Provided information:
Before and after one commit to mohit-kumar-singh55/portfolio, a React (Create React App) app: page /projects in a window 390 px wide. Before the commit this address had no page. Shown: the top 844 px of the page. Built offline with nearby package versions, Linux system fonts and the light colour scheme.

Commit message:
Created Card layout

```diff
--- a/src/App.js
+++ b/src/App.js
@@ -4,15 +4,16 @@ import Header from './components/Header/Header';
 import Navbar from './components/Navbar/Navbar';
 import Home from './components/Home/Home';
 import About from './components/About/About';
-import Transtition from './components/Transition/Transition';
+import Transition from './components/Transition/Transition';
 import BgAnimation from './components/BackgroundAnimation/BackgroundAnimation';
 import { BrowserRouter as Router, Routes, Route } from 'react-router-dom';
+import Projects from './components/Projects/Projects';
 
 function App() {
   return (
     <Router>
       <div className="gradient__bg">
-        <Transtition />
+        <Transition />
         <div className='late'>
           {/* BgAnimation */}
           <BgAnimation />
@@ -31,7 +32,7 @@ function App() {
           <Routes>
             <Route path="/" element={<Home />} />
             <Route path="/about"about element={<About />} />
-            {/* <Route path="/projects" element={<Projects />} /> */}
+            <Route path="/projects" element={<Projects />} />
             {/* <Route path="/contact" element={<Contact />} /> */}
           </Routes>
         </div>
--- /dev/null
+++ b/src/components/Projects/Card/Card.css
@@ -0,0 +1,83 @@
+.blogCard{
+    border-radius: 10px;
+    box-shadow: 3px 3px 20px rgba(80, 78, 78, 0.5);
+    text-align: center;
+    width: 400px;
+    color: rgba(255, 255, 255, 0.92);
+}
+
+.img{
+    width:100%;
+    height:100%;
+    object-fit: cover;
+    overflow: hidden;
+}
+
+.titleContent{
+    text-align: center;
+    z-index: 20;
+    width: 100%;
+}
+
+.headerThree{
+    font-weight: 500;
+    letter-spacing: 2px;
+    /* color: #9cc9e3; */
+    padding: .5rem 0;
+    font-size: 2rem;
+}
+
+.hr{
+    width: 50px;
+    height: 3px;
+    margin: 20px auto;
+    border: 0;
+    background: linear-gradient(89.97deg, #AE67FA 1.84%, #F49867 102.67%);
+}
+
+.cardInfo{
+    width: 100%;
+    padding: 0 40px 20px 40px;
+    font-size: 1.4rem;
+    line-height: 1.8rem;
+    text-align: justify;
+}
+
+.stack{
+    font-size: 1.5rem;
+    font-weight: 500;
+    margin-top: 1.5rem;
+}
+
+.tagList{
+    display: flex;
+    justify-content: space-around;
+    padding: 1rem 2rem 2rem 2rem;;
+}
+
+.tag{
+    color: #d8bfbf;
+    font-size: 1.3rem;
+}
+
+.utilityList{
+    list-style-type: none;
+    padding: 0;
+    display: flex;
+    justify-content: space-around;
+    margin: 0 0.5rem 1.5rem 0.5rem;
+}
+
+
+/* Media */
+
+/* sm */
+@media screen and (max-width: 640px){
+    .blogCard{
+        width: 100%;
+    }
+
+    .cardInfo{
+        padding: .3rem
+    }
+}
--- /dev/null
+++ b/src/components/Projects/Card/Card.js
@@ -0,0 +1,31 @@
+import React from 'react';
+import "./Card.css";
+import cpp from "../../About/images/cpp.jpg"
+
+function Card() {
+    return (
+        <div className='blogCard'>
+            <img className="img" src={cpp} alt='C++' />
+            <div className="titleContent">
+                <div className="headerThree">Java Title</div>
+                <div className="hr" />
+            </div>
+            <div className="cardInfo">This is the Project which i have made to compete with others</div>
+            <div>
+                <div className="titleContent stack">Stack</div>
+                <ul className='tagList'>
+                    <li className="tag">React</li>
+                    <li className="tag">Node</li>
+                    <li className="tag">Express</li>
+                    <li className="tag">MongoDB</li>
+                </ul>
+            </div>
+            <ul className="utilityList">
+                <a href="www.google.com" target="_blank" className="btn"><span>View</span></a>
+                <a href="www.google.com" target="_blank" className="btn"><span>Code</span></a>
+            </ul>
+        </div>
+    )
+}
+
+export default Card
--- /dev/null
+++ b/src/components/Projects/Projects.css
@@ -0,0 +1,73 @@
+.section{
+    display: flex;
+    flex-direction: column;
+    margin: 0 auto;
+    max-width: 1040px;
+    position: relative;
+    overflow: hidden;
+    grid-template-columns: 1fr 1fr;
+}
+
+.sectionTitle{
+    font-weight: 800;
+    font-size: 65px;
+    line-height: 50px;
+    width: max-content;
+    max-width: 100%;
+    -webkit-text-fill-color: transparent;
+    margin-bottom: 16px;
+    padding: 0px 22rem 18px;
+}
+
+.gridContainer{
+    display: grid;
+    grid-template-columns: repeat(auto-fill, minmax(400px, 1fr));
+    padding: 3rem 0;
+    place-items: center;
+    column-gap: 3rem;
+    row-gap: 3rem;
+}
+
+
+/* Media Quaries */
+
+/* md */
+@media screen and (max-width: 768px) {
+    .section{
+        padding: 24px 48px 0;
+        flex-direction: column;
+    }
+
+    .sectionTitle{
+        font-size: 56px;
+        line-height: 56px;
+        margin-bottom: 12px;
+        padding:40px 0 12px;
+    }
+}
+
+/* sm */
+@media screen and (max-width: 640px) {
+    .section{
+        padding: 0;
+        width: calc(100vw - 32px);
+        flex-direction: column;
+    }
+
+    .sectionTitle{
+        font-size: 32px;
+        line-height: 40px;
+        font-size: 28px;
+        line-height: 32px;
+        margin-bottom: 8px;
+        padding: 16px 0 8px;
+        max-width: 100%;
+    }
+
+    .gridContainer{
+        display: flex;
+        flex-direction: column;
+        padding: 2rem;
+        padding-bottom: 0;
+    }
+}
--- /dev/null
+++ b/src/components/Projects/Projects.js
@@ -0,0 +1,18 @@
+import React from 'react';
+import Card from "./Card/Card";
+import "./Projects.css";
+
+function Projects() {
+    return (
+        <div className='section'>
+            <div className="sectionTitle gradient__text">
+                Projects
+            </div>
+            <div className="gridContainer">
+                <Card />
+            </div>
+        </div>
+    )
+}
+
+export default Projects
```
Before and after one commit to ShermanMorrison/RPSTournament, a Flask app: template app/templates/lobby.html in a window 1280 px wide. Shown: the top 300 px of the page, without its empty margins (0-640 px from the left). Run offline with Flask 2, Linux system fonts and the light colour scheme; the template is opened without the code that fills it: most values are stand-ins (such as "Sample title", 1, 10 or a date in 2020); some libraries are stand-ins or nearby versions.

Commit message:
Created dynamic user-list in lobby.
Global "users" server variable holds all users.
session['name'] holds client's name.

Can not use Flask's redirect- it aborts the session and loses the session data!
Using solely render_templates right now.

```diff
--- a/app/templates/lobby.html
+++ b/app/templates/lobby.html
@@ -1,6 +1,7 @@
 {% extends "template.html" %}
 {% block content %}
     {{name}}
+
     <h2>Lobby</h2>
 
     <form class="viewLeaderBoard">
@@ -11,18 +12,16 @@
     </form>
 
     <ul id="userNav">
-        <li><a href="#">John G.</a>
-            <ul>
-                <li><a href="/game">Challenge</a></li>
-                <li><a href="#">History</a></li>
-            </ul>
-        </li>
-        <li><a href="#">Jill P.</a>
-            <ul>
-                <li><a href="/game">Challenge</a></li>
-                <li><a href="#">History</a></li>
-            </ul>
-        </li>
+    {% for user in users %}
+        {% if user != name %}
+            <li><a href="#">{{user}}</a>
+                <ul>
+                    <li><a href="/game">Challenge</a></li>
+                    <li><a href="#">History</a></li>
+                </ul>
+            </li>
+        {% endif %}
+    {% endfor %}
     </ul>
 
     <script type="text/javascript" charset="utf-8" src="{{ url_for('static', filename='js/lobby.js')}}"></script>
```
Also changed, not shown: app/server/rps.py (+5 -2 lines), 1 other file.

Your goal:
For this exercise, output the records in full, exactly.

Output below:
Before and after one commit to mohit-kumar-singh55/portfolio, a React (Create React App) app: page /projects in a window 390 px wide. Before the commit this address had no page. Shown: the top 844 px of the page. Built offline with nearby package versions, Linux system fonts and the light colour scheme.

Commit message:
Created Card layout

```diff
--- a/src/App.js
+++ b/src/App.js
@@ -4,15 +4,16 @@ import Header from './components/Header/Header';
 import Navbar from './components/Navbar/Navbar';
 import Home from './components/Home/Home';
 import About from './components/About/About';
-import Transtition from './components/Transition/Transition';
+import Transition from './components/Transition/Transition';
 import BgAnimation from './components/BackgroundAnimation/BackgroundAnimation';
 import { BrowserRouter as Router, Routes, Route } from 'react-router-dom';
+import Projects from './components/Projects/Projects';
 
 function App() {
   return (
     <Router>
       <div className="gradient__bg">
-        <Transtition />
+        <Transition />
         <div className='late'>
           {/* BgAnimation */}
           <BgAnimation />
@@ -31,7 +32,7 @@ function App() {
           <Routes>
             <Route path="/" element={<Home />} />
             <Route path="/about"about element={<About />} />
-            {/* <Route path="/projects" element={<Projects />} /> */}
+            <Route path="/projects" element={<Projects />} />
             {/* <Route path="/contact" element={<Contact />} /> */}
           </Routes>
         </div>
--- /dev/null
+++ b/src/components/Projects/Card/Card.css
@@ -0,0 +1,83 @@
+.blogCard{
+    border-radius: 10px;
+    box-shadow: 3px 3px 20px rgba(80, 78, 78, 0.5);
+    text-align: center;
+    width: 400px;
+    color: rgba(255, 255, 255, 0.92);
+}
+
+.img{
+    width:100%;
+    height:100%;
+    object-fit: cover;
+    overflow: hidden;
+}
+
+.titleContent{
+    text-align: center;
+    z-index: 20;
+    width: 100%;
+}
+
+.headerThree{
+    font-weight: 500;
+    letter-spacing: 2px;
+    /* color: #9cc9e3; */
+    padding: .5rem 0;
+    font-size: 2rem;
+}
+
+.hr{
+    width: 50px;
+    height: 3px;
+    margin: 20px auto;
+    border: 0;
+    background: linear-gradient(89.97deg, #AE67FA 1.84%, #F49867 102.67%);
+}
+
+.cardInfo{
+    width: 100%;
+    padding: 0 40px 20px 40px;
+    font-size: 1.4rem;
+    line-height: 1.8rem;
+    text-align: justify;
+}
+
+.stack{
+    font-size: 1.5rem;
+    font-weight: 500;
+    margin-top: 1.5rem;
+}
+
+.tagList{
+    display: flex;
+    justify-content: space-around;
+    padding: 1rem 2rem 2rem 2rem;;
+}
+
+.tag{
+    color: #d8bfbf;
+    font-size: 1.3rem;
+}
+
+.utilityList{
+    list-style-type: none;
+    padding: 0;
+    display: flex;
+    justify-content: space-around;
+    margin: 0 0.5rem 1.5rem 0.5rem;
+}
+
+
+/* Media */
+
+/* sm */
+@media screen and (max-width: 640px){
+    .blogCard{
+        width: 100%;
+    }
+
+    .cardInfo{
+        padding: .3rem
+    }
+}
--- /dev/null
+++ b/src/components/Projects/Card/Card.js
@@ -0,0 +1,31 @@
+import React from 'react';
+import "./Card.css";
+import cpp from "../../About/images/cpp.jpg"
+
+function Card() {
+    return (
+        <div className='blogCard'>
+            <img className="img" src={cpp} alt='C++' />
+            <div className="titleContent">
+                <div className="headerThree">Java Title</div>
+                <div className="hr" />
+            </div>
+            <div className="cardInfo">This is the Project which i have made to compete with others</div>
+            <div>
+                <div className="titleContent stack">Stack</div>
+                <ul className='tagList'>
+                    <li className="tag">React</li>
+                    <li className="tag">Node</li>
+                    <li className="tag">Express</li>
+                    <li className="tag">MongoDB</li>
+                </ul>
+            </div>
+            <ul className="utilityList">
+                <a href="www.google.com" target="_blank" className="btn"><span>View</span></a>
+                <a href="www.google.com" target="_blank" className="btn"><span>Code</span></a>
+            </ul>
+        </div>
+    )
+}
+
+export default Card
--- /dev/null
+++ b/src/components/Projects/Projects.css
@@ -0,0 +1,73 @@
+.section{
+    display: flex;
+    flex-direction: column;
+    margin: 0 auto;
+    max-width: 1040px;
+    position: relative;
+    overflow: hidden;
+    grid-template-columns: 1fr 1fr;
+}
+
+.sectionTitle{
+    font-weight: 800;
+    font-size: 65px;
+    line-height: 50px;
+    width: max-content;
+    max-width: 100%;
+    -webkit-text-fill-color: transparent;
+    margin-bottom: 16px;
+    padding: 0px 22rem 18px;
+}
+
+.gridContainer{
+    display: grid;
+    grid-template-columns: repeat(auto-fill, minmax(400px, 1fr));
+    padding: 3rem 0;
+    place-items: center;
+    column-gap: 3rem;
+    row-gap: 3rem;
+}
+
+
+/* Media Quaries */
+
+/* md */
+@media screen and (max-width: 768px) {
+    .section{
+        padding: 24px 48px 0;
+        flex-direction: column;
+    }
+
+    .sectionTitle{
+        font-size: 56px;
+        line-height: 56px;
+        margin-bottom: 12px;
+        padding:40px 0 12px;
+    }
+}
+
+/* sm */
+@media screen and (max-width: 640px) {
+    .section{
+        padding: 0;
+        width: calc(100vw - 32px);
+        flex-direction: column;
+    }
+
+    .sectionTitle{
+        font-size: 32px;
+        line-height: 40px;
+        font-size: 28px;
+        line-height: 32px;
+        margin-bottom: 8px;
+        padding: 16px 0 8px;
+        max-width: 100%;
+    }
+
+    .gridContainer{
+        display: flex;
+        flex-direction: column;
+        padding: 2rem;
+        padding-bottom: 0;
+    }
+}
--- /dev/null
+++ b/src/components/Projects/Projects.js
@@ -0,0 +1,18 @@
+import React from 'react';
+import Card from "./Card/Card";
+import "./Projects.css";
+
+function Projects() {
+    return (
+        <div className='section'>
+            <div className="sectionTitle gradient__text">
+                Projects
+            </div>
+            <div className="gridContainer">
+                <Card />
+            </div>
+        </div>
+    )
+}
+
+export default Projects
```
Before and after one commit to ShermanMorrison/RPSTournament, a Flask app: template app/templates/lobby.html in a window 1280 px wide. Shown: the top 300 px of the page, without its empty margins (0-640 px from the left). Run offline with Flask 2, Linux system fonts and the light colour scheme; the template is opened without the code that fills it: most values are stand-ins (such as "Sample title", 1, 10 or a date in 2020); some libraries are stand-ins or nearby versions.

Commit message:
Created dynamic user-list in lobby.
Global "users" server variable holds all users.
session['name'] holds client's name.

Can not use Flask's redirect- it aborts the session and loses the session data!
Using solely render_templates right now.

```diff
--- a/app/templates/lobby.html
+++ b/app/templates/lobby.html
@@ -1,6 +1,7 @@
 {% extends "template.html" %}
 {% block content %}
     {{name}}
+
     <h2>Lobby</h2>
 
     <form class="viewLeaderBoard">
@@ -11,18 +12,16 @@
     </form>
 
     <ul id="userNav">
-        <li><a href="#">John G.</a>
-            <ul>
-                <li><a href="/game">Challenge</a></li>
-                <li><a href="#">History</a></li>
-            </ul>
-        </li>
-        <li><a href="#">Jill P.</a>
-            <ul>
-                <li><a href="/game">Challenge</a></li>
-                <li><a href="#">History</a></li>
-            </ul>
-        </li>
+    {% for user in users %}
+        {% if user != name %}
+            <li><a href="#">{{user}}</a>
+                <ul>
+                    <li><a href="/game">Challenge</a></li>
+                    <li><a href="#">History</a></li>
+                </ul>
+            </li>
+        {% endif %}
+    {% endfor %}
     </ul>
 
     <script type="text/javascript" charset="utf-8" src="{{ url_for('static', filename='js/lobby.js')}}"></script>
```
Also changed, not shown: app/server/rps.py (+5 -2 lines), 1 other file.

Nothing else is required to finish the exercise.